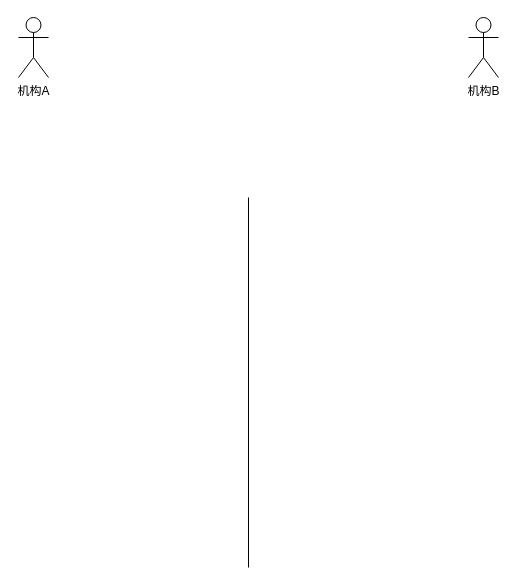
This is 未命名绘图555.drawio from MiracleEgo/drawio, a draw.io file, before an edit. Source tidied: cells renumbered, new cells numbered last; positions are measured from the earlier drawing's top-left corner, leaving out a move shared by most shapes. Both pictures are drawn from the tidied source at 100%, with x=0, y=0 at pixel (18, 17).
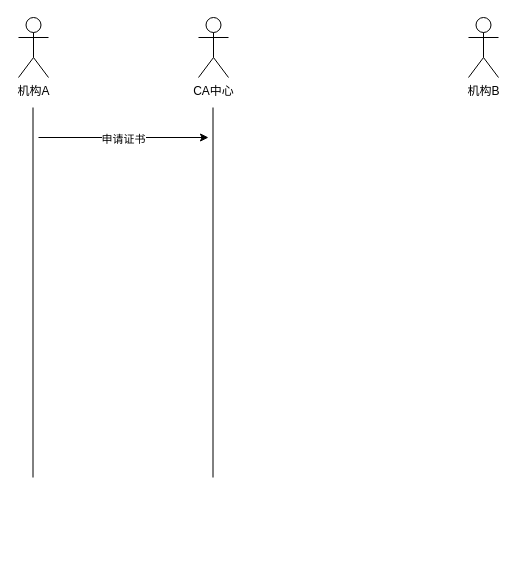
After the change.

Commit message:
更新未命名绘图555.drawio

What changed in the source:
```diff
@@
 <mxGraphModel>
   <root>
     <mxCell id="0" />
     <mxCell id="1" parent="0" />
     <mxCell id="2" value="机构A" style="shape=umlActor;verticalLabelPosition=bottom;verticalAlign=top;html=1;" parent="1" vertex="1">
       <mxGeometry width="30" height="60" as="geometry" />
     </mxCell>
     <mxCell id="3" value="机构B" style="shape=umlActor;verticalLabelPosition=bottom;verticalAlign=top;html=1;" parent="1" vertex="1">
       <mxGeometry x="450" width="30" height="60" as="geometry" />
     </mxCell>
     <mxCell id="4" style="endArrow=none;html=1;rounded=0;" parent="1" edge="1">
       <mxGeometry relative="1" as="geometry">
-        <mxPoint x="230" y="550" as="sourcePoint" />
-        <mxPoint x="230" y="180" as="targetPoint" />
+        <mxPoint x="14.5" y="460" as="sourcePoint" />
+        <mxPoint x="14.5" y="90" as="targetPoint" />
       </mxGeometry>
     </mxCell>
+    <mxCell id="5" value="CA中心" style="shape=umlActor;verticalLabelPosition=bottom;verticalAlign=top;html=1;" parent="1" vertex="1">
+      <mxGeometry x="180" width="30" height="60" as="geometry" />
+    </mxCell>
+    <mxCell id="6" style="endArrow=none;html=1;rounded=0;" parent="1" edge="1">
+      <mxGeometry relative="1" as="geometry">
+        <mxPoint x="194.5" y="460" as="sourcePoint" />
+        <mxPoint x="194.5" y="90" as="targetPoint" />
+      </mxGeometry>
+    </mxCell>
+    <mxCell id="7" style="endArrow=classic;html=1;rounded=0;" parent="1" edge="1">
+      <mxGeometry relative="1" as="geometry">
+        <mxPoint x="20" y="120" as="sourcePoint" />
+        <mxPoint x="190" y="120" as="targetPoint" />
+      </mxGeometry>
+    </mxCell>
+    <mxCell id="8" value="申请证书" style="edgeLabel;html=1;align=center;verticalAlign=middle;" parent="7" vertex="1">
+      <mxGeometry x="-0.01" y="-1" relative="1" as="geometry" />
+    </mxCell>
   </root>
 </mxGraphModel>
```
• • • •
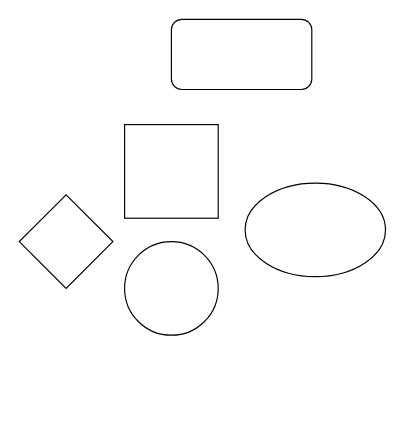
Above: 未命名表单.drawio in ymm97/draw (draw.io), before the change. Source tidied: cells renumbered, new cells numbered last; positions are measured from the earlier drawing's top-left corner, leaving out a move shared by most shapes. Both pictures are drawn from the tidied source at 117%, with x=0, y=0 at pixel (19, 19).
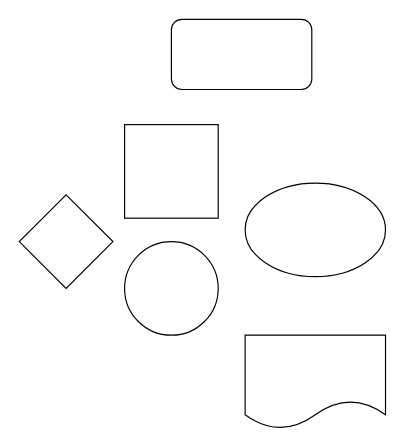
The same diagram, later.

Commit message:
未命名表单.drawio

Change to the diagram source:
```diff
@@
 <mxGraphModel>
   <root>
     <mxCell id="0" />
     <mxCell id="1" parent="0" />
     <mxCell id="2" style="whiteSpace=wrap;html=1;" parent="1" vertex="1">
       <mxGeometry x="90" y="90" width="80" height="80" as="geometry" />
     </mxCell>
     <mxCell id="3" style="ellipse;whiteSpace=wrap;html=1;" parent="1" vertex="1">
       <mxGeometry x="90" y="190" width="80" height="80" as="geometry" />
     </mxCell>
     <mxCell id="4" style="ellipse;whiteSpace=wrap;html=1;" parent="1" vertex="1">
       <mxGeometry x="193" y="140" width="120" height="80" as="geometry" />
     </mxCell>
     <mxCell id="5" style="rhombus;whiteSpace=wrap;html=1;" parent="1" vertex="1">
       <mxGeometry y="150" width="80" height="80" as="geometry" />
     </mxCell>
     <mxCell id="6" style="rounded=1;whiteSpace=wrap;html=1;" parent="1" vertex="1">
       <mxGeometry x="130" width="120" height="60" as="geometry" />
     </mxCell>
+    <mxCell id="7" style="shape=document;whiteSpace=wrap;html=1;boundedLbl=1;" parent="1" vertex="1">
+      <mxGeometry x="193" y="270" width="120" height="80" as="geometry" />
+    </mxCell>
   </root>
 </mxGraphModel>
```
• • • •
> **TASK TO CARRY OUT**
The answer must consist of every line in the records above that contains the word "endArrow".

> **SOLUTION**
     <mxCell id="4" style="endArrow=none;html=1;rounded=0;" parent="1" edge="1">
+    <mxCell id="6" style="endArrow=none;html=1;rounded=0;" parent="1" edge="1">
+    <mxCell id="7" style="endArrow=classic;html=1;rounded=0;" parent="1" edge="1">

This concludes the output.